The transistor in the supply line is switched on when the stereo headphones are inserted, thus enabling power to the rest of the circuit. The audio drive to the headphones is not compromised by doing this, and the audio drive should not find its way onto the supply rail through the transistor, unless there are some heavy currents flowing!
Finally, in contemplating a Long Wave version of my matchbox radio it seemed pointless having a tuning capacitor - here in the UK we have only one domestic service on Long Wave - the Radio 4 service on 198kHz. I decided to make a radio that was fixed in tune to this frequency, and to this end I found that 132 turns on a 40mm loopstick resonated perfectly with a 1000pF capacitor for 198kHz! I actually wound about 160 turns to start with, and then kept removing them until the optimal number of turns were found. One way to tune a radio I suppose! A picture of my fixed tuning Long Wave set is supplied. Note that the case is one of those emergency battery boxes for mobile phones. Note that I placed as much distance between the battery and loopstick as I could, lest the former formed a 'magnetic short circuit'.
The first comment I received on showing someone my radios was ‘it doesn’t have a volume control’. ‘Yes it does!’ I protested. ‘Where?’ I politely took the radio from my partner’s hand and rotated it through ninety degrees! After a short pause he then returned another volley. ‘I can’t do that all the while’ he said dismissingly. ‘Ah, I said, but you have to – AM radios have directional aerials – there’s no getting away from orienting it for best reception.

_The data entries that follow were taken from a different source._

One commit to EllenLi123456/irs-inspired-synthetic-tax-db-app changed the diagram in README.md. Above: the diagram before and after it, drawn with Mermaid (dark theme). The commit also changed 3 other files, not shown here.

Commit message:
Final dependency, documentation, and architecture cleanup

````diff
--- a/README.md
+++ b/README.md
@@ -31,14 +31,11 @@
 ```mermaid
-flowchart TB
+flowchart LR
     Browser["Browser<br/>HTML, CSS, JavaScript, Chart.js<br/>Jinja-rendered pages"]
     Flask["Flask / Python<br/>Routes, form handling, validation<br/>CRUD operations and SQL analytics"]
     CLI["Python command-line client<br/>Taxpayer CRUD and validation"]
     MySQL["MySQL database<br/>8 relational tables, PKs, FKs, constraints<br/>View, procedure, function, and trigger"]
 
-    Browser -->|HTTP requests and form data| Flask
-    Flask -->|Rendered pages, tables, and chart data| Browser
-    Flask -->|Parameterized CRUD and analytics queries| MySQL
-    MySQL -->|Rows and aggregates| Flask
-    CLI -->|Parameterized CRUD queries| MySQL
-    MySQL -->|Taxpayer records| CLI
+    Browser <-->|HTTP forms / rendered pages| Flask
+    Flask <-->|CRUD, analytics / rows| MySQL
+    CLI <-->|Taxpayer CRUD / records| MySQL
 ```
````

You do that anyway, so why not do it to control volume?’ The alpha male was stumped. For once he didn’t have an annoying but entirely logical answer!